— EXERCISE INSTRUCTIONS —
Check each line of the material below for the word "taskName". State how many lines have it, and nothing more.
Start of EXERCISE INPUTS
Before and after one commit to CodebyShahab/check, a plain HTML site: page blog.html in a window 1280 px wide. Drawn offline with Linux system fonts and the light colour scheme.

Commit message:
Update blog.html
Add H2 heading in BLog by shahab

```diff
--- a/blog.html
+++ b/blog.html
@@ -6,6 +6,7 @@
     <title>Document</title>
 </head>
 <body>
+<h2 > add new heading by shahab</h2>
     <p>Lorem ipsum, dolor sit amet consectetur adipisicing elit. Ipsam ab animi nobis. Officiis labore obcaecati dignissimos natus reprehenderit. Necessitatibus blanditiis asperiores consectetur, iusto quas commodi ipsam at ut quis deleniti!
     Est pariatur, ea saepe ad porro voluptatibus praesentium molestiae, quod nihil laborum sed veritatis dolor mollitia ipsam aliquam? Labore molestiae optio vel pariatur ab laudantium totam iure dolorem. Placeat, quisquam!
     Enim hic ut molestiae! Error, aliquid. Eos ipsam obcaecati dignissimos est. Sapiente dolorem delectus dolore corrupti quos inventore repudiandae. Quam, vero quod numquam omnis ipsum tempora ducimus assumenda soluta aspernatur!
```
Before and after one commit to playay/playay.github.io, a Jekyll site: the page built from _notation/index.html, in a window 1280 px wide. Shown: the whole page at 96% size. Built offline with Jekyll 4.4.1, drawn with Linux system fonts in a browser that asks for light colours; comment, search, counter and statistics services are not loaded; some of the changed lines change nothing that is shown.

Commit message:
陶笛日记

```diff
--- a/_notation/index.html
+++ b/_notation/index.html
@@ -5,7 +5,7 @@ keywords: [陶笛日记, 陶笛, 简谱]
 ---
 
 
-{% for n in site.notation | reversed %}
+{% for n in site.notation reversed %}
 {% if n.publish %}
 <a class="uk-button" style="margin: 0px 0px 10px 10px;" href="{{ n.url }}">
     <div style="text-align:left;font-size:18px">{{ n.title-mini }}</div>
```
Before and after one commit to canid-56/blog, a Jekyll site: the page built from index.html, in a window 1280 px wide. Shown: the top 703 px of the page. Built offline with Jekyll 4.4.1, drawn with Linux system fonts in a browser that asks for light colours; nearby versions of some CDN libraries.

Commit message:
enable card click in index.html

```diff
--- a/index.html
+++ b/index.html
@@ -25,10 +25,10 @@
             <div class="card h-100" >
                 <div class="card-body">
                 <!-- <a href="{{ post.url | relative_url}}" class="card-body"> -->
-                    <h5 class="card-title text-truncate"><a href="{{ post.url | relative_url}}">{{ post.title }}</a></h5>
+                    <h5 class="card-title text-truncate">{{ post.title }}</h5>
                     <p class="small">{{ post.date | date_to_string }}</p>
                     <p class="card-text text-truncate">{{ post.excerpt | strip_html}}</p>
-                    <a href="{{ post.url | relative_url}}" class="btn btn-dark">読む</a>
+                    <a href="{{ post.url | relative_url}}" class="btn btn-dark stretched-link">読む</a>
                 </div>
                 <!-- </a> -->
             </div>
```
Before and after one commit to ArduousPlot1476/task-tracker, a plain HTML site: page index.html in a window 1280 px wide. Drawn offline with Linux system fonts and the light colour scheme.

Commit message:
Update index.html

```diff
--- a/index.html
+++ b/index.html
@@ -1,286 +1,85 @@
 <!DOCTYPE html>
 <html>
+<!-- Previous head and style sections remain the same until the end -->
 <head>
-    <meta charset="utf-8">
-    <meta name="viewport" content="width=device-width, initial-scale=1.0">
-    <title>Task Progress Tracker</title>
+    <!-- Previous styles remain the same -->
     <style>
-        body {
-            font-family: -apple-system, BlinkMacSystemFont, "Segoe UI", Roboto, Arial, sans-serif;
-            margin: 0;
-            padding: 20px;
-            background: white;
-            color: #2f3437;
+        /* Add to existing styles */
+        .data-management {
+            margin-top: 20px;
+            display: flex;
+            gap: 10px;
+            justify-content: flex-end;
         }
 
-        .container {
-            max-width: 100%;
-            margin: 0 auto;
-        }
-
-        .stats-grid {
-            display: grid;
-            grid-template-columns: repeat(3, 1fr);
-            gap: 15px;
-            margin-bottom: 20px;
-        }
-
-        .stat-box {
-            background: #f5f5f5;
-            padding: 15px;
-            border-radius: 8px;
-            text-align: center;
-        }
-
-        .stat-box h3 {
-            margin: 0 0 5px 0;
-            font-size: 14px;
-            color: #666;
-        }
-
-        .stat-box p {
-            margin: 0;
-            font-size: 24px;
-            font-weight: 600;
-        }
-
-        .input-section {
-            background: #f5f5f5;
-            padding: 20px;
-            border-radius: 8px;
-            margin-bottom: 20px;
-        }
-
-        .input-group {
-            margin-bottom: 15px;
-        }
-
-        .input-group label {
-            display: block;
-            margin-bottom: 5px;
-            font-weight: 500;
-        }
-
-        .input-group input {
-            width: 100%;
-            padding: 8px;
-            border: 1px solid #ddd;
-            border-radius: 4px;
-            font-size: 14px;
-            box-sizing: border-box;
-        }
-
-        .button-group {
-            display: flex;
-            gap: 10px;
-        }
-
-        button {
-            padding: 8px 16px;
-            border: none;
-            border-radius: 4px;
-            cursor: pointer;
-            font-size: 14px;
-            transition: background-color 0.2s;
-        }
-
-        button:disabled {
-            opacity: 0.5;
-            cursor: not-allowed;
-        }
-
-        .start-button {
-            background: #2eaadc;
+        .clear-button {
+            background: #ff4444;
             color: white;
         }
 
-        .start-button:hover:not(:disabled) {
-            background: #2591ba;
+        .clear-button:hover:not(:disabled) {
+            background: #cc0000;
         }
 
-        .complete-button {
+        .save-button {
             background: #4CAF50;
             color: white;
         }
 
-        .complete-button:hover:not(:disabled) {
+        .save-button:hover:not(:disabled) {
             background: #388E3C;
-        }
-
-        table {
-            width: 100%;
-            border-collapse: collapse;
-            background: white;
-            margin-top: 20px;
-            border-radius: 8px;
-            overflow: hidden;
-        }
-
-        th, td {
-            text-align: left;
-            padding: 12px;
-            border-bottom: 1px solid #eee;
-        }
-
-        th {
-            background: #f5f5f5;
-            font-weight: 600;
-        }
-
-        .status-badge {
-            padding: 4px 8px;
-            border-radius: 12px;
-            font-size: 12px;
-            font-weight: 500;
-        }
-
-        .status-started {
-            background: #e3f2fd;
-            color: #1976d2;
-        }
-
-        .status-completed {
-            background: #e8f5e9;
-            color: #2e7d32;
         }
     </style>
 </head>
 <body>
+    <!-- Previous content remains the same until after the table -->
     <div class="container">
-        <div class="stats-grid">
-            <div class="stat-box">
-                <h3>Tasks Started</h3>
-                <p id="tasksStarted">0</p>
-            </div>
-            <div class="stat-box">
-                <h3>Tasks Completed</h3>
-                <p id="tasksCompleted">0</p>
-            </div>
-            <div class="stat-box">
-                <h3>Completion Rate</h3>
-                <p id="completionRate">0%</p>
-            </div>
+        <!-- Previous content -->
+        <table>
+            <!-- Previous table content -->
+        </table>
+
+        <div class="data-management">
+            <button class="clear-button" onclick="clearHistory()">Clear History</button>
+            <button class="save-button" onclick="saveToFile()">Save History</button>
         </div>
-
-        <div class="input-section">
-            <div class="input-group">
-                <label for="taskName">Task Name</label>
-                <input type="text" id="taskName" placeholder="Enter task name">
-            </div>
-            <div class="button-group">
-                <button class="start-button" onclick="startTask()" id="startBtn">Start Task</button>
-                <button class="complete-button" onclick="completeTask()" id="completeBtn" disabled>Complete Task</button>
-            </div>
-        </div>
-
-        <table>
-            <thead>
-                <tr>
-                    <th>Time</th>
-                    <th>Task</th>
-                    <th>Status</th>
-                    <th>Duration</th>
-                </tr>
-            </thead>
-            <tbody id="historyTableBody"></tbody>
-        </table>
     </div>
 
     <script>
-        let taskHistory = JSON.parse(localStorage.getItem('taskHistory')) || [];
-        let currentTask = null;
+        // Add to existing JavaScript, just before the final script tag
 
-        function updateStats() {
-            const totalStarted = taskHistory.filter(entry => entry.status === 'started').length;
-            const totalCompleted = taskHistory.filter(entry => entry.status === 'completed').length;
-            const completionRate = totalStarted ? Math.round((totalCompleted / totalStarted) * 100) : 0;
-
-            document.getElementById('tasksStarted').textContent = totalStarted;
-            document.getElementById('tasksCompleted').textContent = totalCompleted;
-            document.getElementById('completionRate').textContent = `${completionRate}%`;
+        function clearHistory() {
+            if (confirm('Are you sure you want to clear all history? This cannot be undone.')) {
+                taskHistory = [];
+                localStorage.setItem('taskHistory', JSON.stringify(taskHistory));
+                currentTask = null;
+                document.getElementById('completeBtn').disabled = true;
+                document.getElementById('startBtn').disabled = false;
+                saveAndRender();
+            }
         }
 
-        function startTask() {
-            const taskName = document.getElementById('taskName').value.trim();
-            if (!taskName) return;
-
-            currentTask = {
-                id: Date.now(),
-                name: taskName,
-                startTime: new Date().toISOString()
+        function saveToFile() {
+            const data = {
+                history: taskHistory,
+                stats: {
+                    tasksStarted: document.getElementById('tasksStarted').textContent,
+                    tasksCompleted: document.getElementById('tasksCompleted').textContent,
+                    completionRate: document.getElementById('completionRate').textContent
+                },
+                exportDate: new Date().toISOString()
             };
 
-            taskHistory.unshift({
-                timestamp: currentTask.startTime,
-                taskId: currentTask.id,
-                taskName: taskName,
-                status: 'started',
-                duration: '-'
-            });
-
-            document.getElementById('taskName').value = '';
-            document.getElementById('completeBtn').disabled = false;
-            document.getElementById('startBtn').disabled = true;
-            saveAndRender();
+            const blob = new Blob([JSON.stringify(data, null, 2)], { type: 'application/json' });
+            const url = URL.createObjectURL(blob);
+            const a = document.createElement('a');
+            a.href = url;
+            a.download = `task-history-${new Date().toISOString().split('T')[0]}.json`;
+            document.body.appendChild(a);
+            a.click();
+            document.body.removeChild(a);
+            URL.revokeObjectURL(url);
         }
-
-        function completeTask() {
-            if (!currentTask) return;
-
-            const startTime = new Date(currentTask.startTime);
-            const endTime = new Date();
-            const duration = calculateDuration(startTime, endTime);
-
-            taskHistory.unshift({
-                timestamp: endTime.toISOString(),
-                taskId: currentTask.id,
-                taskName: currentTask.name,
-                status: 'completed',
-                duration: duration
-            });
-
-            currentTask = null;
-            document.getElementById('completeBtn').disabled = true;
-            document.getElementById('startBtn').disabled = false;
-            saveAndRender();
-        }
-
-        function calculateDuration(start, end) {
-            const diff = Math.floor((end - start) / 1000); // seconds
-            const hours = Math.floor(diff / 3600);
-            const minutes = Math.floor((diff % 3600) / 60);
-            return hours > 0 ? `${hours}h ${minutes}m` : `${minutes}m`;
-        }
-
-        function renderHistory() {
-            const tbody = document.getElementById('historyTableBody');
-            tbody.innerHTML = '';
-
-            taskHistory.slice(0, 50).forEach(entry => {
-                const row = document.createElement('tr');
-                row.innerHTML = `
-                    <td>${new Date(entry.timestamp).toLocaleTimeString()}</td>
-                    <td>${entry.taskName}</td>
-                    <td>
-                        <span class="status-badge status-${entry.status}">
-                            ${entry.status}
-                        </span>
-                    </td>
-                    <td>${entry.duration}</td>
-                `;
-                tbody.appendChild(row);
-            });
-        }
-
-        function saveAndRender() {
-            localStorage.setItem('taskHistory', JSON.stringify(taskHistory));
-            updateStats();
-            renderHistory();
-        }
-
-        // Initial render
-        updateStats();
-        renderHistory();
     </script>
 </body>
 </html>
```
End of EXERCISE INPUTS
— REPLY —
9